What this task involves: Please restate the records that follow word for word, omitting any images.

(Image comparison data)

——

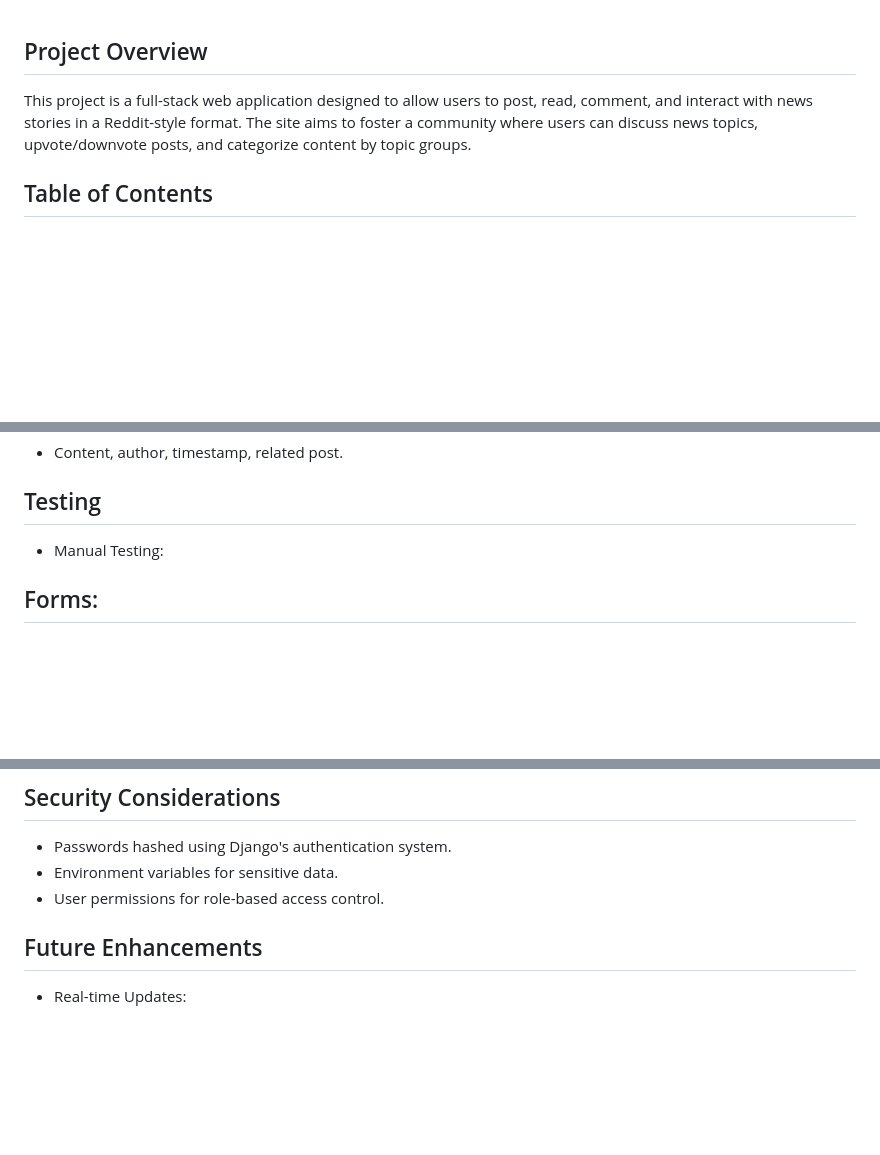
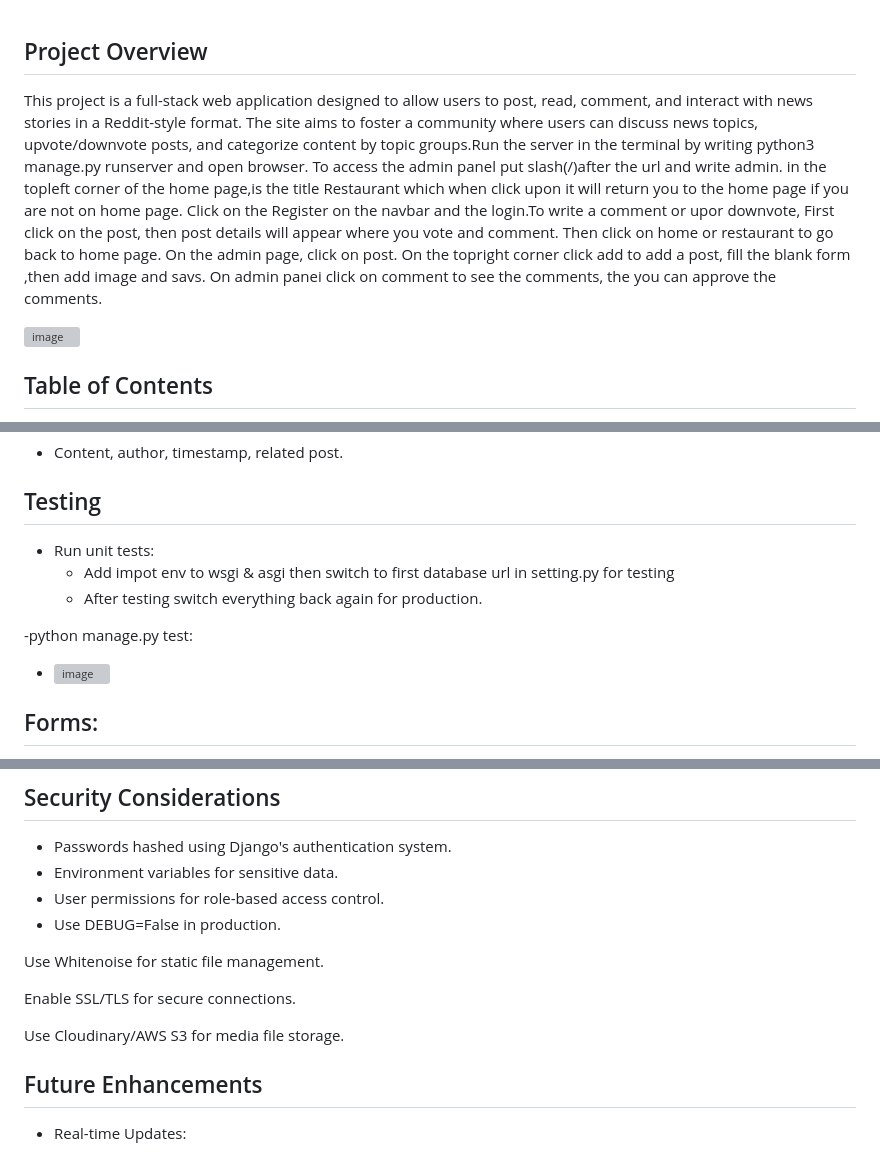
Before and after one commit to Friday79/my_site, a Markdown page: README.md, 3 parts joined by grey strips. Rendered like a GitHub page; blank space fills up the shorter version; grey boxes are pictures that could not be loaded.

```diff
--- a/README.md
+++ b/README.md
@@ -1,5 +1,8 @@
 ## Project Overview
-This project is a full-stack web application designed to allow users to post, read, comment, and interact with news stories in a Reddit-style format. The site aims to foster a community where users can discuss news topics, upvote/downvote posts, and categorize content by topic groups.
+This project is a full-stack web application designed to allow users to post, read, comment, and interact with news stories in a Reddit-style format. The site aims to foster a community where users can discuss news topics, upvote/downvote posts, and categorize content by topic groups.Run the server in the terminal by writing python3 manage.py runserver and open browser. To access the admin panel put slash(/)after the url and write admin. in the topleft corner of the home page,is the title Restaurant which when click upon it will return you to the home page if you are not on home page. Click on the Register on the navbar and the login.To write a comment or upor downvote, First click on the post, then post details will appear where you vote and comment. Then click on home or restaurant to go back to home page. On the admin page, click on post. On the topright corner click add to add a post, fill the blank form ,then add image and savs. On admin panei click on comment to see the comments, the you can approve the comments.
+
+![image](https://github.com/user-attachments/assets/0f2a3087-101a-4f10-8c7f-2959766227d8)
+
 
 ## Table of Contents
 1. Purpose and Goals
@@ -82,7 +89,13 @@ This project is a full-stack web application designed to allow users to post, re
 - Content, author, timestamp, related post.
 
 ## Testing
-- Manual Testing:
+- Run unit tests:
+  - Add impot env to wsgi & asgi then switch to first database url in setting.py for testing
+  - After testing switch everything back again for production.
+
+ -python manage.py test:
+- ![image](https://github.com/user-attachments/assets/a69e3a03-c4dc-47b4-a486-e9557333f689)
+
 ## Forms:
 - Validate form inputs for creating/editing posts and comments.
 ##Navigation:
@@ -103,6 +119,13 @@ Post and comment management
 - Passwords hashed using Django's authentication system.
 - Environment variables for sensitive data.
 - User permissions for role-based access control.
+- Use DEBUG=False in production.
+
+Use Whitenoise for static file management.
+
+Enable SSL/TLS for secure connections.
+
+Use Cloudinary/AWS S3 for media file storage.
 ## Future Enhancements
 - Real-time Updates:
 
```
Also changed, not shown: other parts of README.md (+7 -0 lines).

——

Answer box:
Before and after one commit to Friday79/my_site, a Markdown page: README.md, 3 parts joined by grey strips. Rendered like a GitHub page; blank space fills up the shorter version; grey boxes are pictures that could not be loaded.

```diff
--- a/README.md
+++ b/README.md
@@ -1,5 +1,8 @@
 ## Project Overview
-This project is a full-stack web application designed to allow users to post, read, comment, and interact with news stories in a Reddit-style format. The site aims to foster a community where users can discuss news topics, upvote/downvote posts, and categorize content by topic groups.
+This project is a full-stack web application designed to allow users to post, read, comment, and interact with news stories in a Reddit-style format. The site aims to foster a community where users can discuss news topics, upvote/downvote posts, and categorize content by topic groups.Run the server in the terminal by writing python3 manage.py runserver and open browser. To access the admin panel put slash(/)after the url and write admin. in the topleft corner of the home page,is the title Restaurant which when click upon it will return you to the home page if you are not on home page. Click on the Register on the navbar and the login.To write a comment or upor downvote, First click on the post, then post details will appear where you vote and comment. Then click on home or restaurant to go back to home page. On the admin page, click on post. On the topright corner click add to add a post, fill the blank form ,then add image and savs. On admin panei click on comment to see the comments, the you can approve the comments.
+
+![image](https://github.com/user-attachments/assets/0f2a3087-101a-4f10-8c7f-2959766227d8)
+
 
 ## Table of Contents
 1. Purpose and Goals
@@ -82,7 +89,13 @@ This project is a full-stack web application designed to allow users to post, re
 - Content, author, timestamp, related post.
 
 ## Testing
-- Manual Testing:
+- Run unit tests:
+  - Add impot env to wsgi & asgi then switch to first database url in setting.py for testing
+  - After testing switch everything back again for production.
+
+ -python manage.py test:
+- ![image](https://github.com/user-attachments/assets/a69e3a03-c4dc-47b4-a486-e9557333f689)
+
 ## Forms:
 - Validate form inputs for creating/editing posts and comments.
 ##Navigation:
@@ -103,6 +119,13 @@ Post and comment management
 - Passwords hashed using Django's authentication system.
 - Environment variables for sensitive data.
 - User permissions for role-based access control.
+- Use DEBUG=False in production.
+
+Use Whitenoise for static file management.
+
+Enable SSL/TLS for secure connections.
+
+Use Cloudinary/AWS S3 for media file storage.
 ## Future Enhancements
 - Real-time Updates:
 
```
Also changed, not shown: other parts of README.md (+7 -0 lines).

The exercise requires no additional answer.